The city is also launching a “neighborhood slow streets” initiative that will be piloted in Dorchester’s Talbot-Norfolk Triangle and Jamaica Plain’s Stonybrook neighborhood. The initiative aims to reduce vehicle speeds to 20 miles per hour by installing raised crosswalks, speed bumps and new signage.
“Our goal with this program is to create streets where people are comfortable walking and biking on the streets outside their homes,” Fiandaca said.
In discussing these initiatives Thursday, Walsh took the chance to urge residents to be more mindful on city roads.
“I’m asking everyone who uses Boston’s streets to pledge to slow down and to drive carefully, especially during this time of year when the roads are icy and the weather can bother your visibility,” Walsh said.
The two plans announced Thursday are major steps in the city’s Vision Zero initiative, which was adopted last spring. In December, the city’s Vision Zero task force released an action plan. And last month, the city launched the Vision Zero Boston Safety Concerns Map -- an online mapping tool that allows residents to report streets they deem unsafe. The Vision Zero plan also involved raising public awareness about distracted and impaired driving.
Walsh also said Thursday that he supports recent legislative efforts to ban cellphone use while driving.
“I’m happy to see that action is being taken on a state level,” Walsh said.
The city is also working with WalkBoston, a nonprofit that works to make walking safer and easier, on an initiative to make streets safer for elderly residents. Wendy Landman, WalkBoston's executive director, said she wants the city to take long-term steps to create safer places to walk.
“We urge the city to set aside the dollars needed to make both long-term and short-term improvements,” Landman said.
Walsh said Thursday that the city will also continue to make improvements at Commonwealth Avenue and Beacon Street — the site of a fatal bike crash last fall.

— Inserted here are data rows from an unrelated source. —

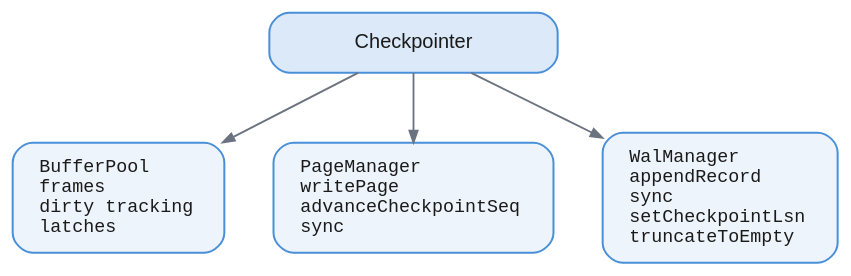
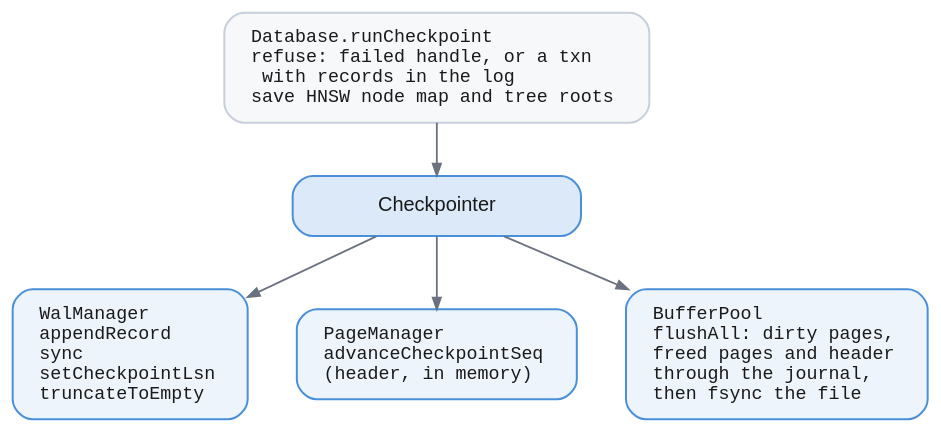
The diagram in book/diagrams/checkpointer-integration.dot (jeffhajewski/latticedb), drawn with Graphviz before and after one commit. The commit also changed 20 other files, not shown here.

First line of the commit message:
Describe the journaled flush and current commit path in the storage pages

```diff
--- a/book/diagrams/checkpointer-integration.dot
+++ b/book/diagrams/checkpointer-integration.dot
@@ -1,26 +1,32 @@
-// The checkpointer coordinates three subsystems; it owns none of them.
+// The database decides whether a checkpoint may run and puts the state that
+// lives outside the buffer pool into it; the checkpointer then coordinates the
+// log, the page manager and the buffer pool's journaled flush. It owns none of
+// them.
 digraph checkpointer_integration {
   bgcolor="transparent"
   rankdir=TB
   nodesep=0.4
-  ranksep=0.5
+  ranksep=0.45
   fontname="Helvetica,Arial,sans-serif"
   node [shape=box style="filled,rounded" fillcolor="#eef4fb" color="#4a90d9"
         penwidth=1.2 fontname="Helvetica,Arial,sans-serif" fontsize=12
         fontcolor="#1a1a1a" margin="0.22,0.13"]
   edge [color="#6b7280" penwidth=1.1 arrowsize=0.7]
 
+  db   [label="Database.runCheckpoint\lrefuse: failed handle, or a txn\l  with records in the log\lsave HNSW node map and tree roots\l"
+        fillcolor="#f6f8fa" color="#c7d0da" fontname="Menlo,Consolas,monospace" fontsize=11]
   ckpt [label="Checkpointer" fillcolor="#dbe9f8" width=2.4]
 
-  pool [label="BufferPool\lframes\ldirty tracking\llatches\l"
-        fontname="Menlo,Consolas,monospace" fontsize=11]
-  pgm  [label="PageManager\lwritePage\ladvanceCheckpointSeq\lsync\l"
-        fontname="Menlo,Consolas,monospace" fontsize=11]
   wal  [label="WalManager\lappendRecord\lsync\lsetCheckpointLsn\ltruncateToEmpty\l"
         fontname="Menlo,Consolas,monospace" fontsize=11]
+  pgm  [label="PageManager\ladvanceCheckpointSeq\l(header, in memory)\l"
+        fontname="Menlo,Consolas,monospace" fontsize=11]
+  pool [label="BufferPool\lflushAll: dirty pages,\lfreed pages and header\lthrough the journal,\lthen fsync the file\l"
+        fontname="Menlo,Consolas,monospace" fontsize=11]
 
+  db -> ckpt
+  ckpt -> wal
+  ckpt -> pgm
   ckpt -> pool
-  ckpt -> pgm
-  ckpt -> wal
-  { rank=same; pool; pgm; wal }
+  { rank=same; wal; pgm; pool }
 }
```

He said the city is also continuing to work towards installing protected bike lanes along Commonwealth Avenue — another area that has been dangerous for cyclists.
The city said it's aiming to get the two new Vision Zero initiatives — the slow streets pilot program and Massachusetts Ave./Codman Square changes -- off the ground by spring or summer.